Buettner is the one who has determined the so-called “blue zones”, that is, areas around the world where people live a long and healthy life of up to 100 years and at the same time maintain an extremely healthy lifestyle.
Through an analysis of the practices carried out by the people living in these areas, the importance of certain foods that contribute to their longevity stands out. Distinguishing among them are beans, lentils, chickpeas, among others. “In every blue zone I have visited, grains and other legumes were, and continue to be, an important component of the daily diet,” the author said.
In the case of Costa Rica, Nicoya belongs to one of the blue zones, where Buettner highlights the habit that its inhabitants have of having breakfast with the typical dish Gallo Pinto. This dish precisely contains some of the foods mentioned above, but its preparation and conservation also make this meal even more beneficial.
The perfect combination
“It is a combination of beans cooked in a sauce, seasoned with onion, green pepper and some aromatics such as basil or thyme and perhaps garlic. Then they mix it with yesterday’s white rice. That’s interesting because when the rice cools overnight, it undergoes a metamorphosis. The starch in rice becomes resistant, meaning the body absorbs it more slowly, so blood sugar doesn’t rise as much,” Buettner explained.

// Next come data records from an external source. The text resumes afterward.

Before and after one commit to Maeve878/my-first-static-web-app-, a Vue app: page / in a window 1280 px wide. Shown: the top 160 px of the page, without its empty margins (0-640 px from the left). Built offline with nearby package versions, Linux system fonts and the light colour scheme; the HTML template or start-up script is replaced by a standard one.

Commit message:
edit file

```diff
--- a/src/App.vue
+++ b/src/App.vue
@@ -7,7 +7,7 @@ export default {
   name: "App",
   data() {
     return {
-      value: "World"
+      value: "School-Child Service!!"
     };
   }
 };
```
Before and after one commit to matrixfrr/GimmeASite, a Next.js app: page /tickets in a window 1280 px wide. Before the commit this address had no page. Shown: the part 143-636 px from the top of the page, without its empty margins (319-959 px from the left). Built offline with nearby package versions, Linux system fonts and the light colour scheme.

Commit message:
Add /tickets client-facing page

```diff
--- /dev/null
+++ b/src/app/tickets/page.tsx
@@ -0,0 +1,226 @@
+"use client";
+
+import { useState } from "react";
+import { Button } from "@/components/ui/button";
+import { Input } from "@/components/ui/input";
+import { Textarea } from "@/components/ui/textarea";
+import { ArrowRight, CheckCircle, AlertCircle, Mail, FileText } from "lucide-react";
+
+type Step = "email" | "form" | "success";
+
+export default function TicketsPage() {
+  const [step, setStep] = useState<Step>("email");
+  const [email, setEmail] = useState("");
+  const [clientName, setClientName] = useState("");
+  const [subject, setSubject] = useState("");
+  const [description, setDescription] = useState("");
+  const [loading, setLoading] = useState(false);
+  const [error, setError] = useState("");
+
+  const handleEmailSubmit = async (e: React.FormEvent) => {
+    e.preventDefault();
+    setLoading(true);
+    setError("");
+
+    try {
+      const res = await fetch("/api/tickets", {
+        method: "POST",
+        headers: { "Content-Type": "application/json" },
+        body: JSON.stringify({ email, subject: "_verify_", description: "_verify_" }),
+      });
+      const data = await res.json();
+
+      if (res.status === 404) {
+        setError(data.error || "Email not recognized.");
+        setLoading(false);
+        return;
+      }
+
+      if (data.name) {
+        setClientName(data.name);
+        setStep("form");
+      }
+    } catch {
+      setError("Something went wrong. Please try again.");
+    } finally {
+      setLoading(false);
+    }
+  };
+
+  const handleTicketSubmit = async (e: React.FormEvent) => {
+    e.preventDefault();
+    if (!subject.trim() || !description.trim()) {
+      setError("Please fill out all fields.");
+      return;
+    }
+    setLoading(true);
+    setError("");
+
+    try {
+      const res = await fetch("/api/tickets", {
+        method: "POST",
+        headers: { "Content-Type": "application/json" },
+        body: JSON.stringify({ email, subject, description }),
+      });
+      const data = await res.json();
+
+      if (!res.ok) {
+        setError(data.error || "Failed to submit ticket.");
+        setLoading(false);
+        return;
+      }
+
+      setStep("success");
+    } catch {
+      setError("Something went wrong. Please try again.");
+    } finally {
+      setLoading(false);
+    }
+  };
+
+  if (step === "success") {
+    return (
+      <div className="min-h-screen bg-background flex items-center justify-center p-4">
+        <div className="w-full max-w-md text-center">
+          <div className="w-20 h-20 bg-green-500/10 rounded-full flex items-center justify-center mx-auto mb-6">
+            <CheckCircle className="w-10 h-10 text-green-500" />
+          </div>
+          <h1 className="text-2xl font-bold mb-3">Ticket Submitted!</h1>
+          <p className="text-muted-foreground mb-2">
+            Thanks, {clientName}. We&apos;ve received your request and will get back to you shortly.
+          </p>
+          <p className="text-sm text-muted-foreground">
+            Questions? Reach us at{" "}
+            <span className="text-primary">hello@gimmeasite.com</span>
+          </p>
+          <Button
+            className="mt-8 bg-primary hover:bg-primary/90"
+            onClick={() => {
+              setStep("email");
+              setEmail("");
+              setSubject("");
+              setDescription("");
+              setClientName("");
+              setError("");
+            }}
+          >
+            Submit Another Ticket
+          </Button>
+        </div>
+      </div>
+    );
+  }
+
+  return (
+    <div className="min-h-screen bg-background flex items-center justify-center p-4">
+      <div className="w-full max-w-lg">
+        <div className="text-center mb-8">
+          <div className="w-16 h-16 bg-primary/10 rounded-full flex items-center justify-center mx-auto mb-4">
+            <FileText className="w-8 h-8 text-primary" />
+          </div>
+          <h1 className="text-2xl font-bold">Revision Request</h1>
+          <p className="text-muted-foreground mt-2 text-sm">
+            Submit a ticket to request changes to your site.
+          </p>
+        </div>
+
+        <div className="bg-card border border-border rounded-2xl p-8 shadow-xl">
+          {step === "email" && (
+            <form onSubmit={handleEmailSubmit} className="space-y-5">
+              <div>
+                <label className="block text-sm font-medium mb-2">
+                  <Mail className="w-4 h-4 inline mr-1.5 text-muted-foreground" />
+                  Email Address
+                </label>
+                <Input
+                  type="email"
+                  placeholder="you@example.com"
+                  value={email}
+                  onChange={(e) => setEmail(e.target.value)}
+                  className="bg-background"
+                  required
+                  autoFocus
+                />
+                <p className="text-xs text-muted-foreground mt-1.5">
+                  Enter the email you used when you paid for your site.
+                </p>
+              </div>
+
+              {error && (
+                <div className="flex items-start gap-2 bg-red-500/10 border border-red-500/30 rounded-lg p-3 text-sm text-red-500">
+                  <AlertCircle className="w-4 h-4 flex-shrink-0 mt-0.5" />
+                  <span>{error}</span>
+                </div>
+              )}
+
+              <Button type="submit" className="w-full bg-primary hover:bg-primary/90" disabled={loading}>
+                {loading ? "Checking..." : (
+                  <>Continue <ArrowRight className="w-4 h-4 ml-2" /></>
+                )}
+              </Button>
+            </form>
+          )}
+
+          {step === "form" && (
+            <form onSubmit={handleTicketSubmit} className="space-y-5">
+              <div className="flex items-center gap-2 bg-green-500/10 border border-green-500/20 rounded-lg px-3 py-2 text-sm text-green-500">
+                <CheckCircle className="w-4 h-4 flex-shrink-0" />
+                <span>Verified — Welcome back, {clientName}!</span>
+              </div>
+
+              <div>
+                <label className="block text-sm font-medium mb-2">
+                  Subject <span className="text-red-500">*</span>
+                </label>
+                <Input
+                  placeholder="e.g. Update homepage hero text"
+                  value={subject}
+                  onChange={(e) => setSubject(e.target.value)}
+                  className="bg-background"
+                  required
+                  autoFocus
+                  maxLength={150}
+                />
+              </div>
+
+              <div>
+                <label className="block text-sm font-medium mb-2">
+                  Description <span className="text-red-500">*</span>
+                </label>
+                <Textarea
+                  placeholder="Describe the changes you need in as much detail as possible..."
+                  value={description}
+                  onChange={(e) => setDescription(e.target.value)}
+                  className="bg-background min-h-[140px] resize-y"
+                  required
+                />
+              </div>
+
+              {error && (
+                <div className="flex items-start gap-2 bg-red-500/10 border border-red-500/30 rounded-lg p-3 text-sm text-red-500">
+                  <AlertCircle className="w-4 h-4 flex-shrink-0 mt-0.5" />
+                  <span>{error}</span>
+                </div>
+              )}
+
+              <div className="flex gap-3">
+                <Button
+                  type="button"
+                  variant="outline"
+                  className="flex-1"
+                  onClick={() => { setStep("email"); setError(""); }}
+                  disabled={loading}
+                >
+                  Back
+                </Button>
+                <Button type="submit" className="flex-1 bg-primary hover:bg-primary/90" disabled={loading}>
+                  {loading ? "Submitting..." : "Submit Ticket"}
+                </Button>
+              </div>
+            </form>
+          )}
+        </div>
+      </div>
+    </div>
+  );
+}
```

This food group has a high density of nutrients and micronutrients that allows you to receive more energy and regulate blood pressure. In addition, the fiber that can be found in legumes, such as preventing heart conditions at premature ages.

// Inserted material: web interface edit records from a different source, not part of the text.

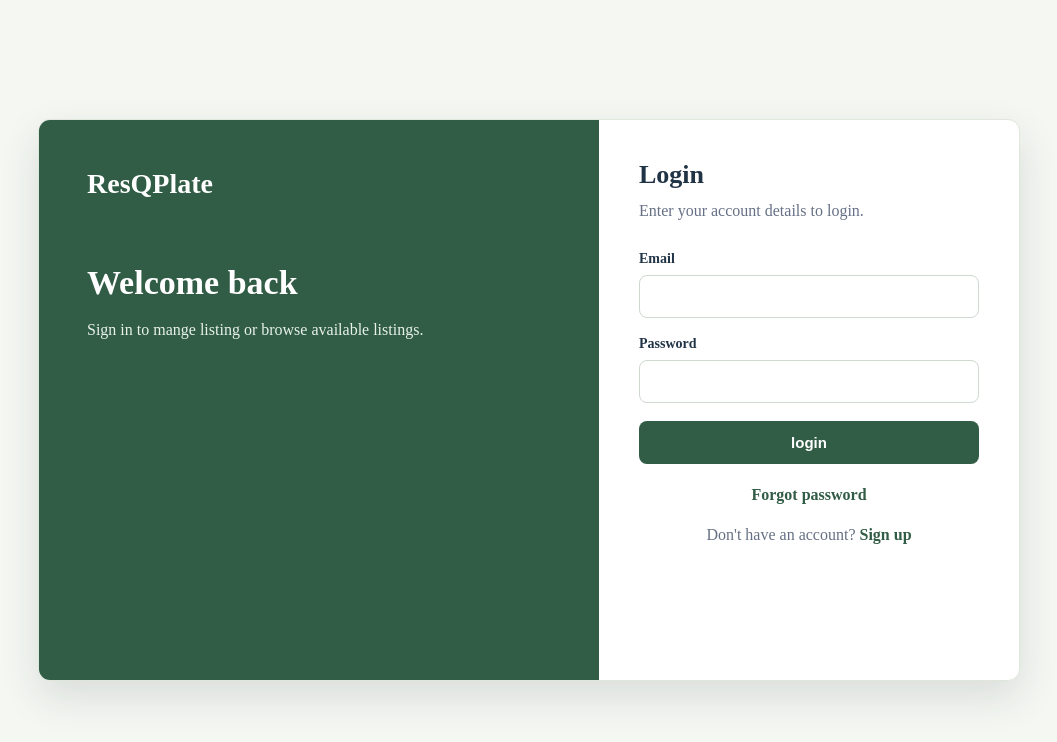
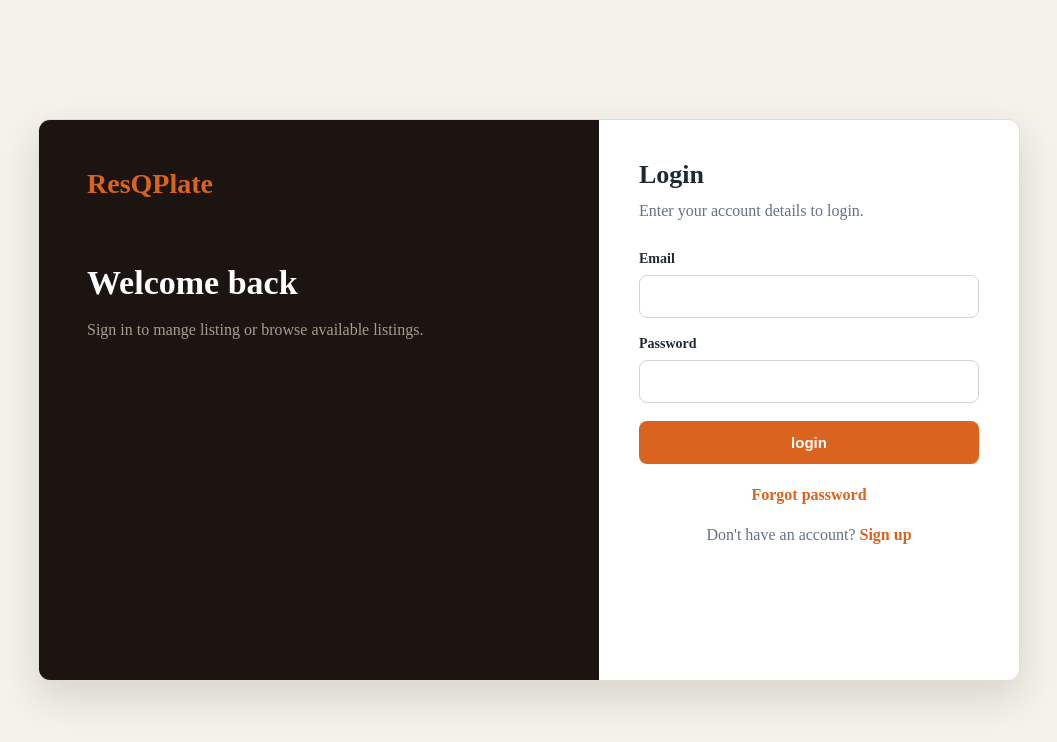
Before and after one commit to Luvveer/resqplate, a React (Vite) app in the folder frontend/: page /login in a window 1280 px wide. Shown: the top 742 px of the page, without its empty margins (111-1168 px from the left). Built offline with nearby package versions, Linux system fonts and the light colour scheme; no server answers.

Commit message:
Changed the UI for login,signup, forgot page and new business dashboard. Matches the business side.

```diff
--- a/frontend/src/pages/auth/Auth.css
+++ b/frontend/src/pages/auth/Auth.css
@@ -14,8 +14,8 @@ body,
   align-items: center;
   justify-content: center;
   padding: 24px 16px;
-  background: #f4f7f2;
-  color: #213446;
+  background: #f5f2ec;
+  color: #1f2933;
   overflow: hidden;
 }
 
@@ -25,15 +25,15 @@ body,
   display: grid;
   grid-template-columns: 1fr 420px;
   background: white;
-  border: 1px solid #dfe7dc;
+  border: 1px solid #e5ddd0;
   border-radius: 12px;
   overflow: hidden;
-  box-shadow: 0 16px 40px rgba(31, 41, 51, 0.12);
+  box-shadow: 0 16px 40px rgba(28, 20, 16, 0.14);
 }
 
 .auth-info {
   padding: 48px;
-  background: #315c45;
+  background: #1c1410;
   color: white;
 }
 
@@ -41,6 +41,7 @@ body,
   font-size: 28px;
   font-weight: 800;
   margin-bottom: 64px;
+  color: #d9631f;
 }
 
 .auth-info h1 {
@@ -53,7 +54,7 @@ body,
   margin: 0;
   max-width: 420px;
   line-height: 1.6;
-  color: #e8f2eb;
+  color: #a89b8f;
 }
 
 .auth-panel {
@@ -100,8 +101,8 @@ body,
 
 .auth-field input:focus,
 .auth-field select:focus {
-  outline: 2px solid #88b99a;
-  border-color: #315c45;
+  outline: 2px solid #e8a87c;
+  border-color: #d9631f;
 }
 
 .auth-role-options {
@@ -121,8 +122,8 @@ body,
 }
 
 .auth-role-button.active {
-  background: #315c45;
-  border-color: #315c45;
+  background: #1c1410;
+  border-color: #1c1410;
   color: white;
 }
 
@@ -139,7 +140,7 @@ body,
   border: none;
   border-radius: 8px;
   padding: 13px 16px;
-  background: #315c45;
+  background: #d9631f;
   color: white;
   font-weight: 700;
   font-size: 15px;
@@ -158,7 +159,7 @@ body,
 }
 
 .auth-switch a {
-  color: #315c45;
+  color: #d9631f;
   font-weight: 700;
   text-decoration: none;
 }
--- a/frontend/src/pages/business/RestaurantInfoPage.tsx
+++ b/frontend/src/pages/business/RestaurantInfoPage.tsx
@@ -56,7 +56,7 @@ export function RestaurantInfoPage() {
           </div>
 
           {error && <p className="business-error">{error}</p>}
-
+          <div className="business-form-body">
             <form className="business-form" onSubmit={handleSubmit}>
               <div className="business-field">
                 <label htmlFor="businessName">Business name</label>
@@ -99,15 +99,17 @@ export function RestaurantInfoPage() {
                   required
                 />
               </div>
-
+              <div className="business-form-footer">
                 <button
-              className="business-button"
+                  className="business-button primary-dark"
                   type="submit"
                   disabled={isSubmitting}
                 >
                   {isSubmitting ? "Saving..." : "Save"}
                 </button>
+              </div>
             </form>
+          </div>
         </section>
       </div>
     </div>
```
Lines whose indentation alone changed are shown as unchanged.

Strengthening the immune system
“They are proteins of plant origin that help us maintain our body mass. They also serve as foods that strengthen the immune system, help with digestion and inflammation,” said Daniela Guevara, nutritionist at Don Pedro.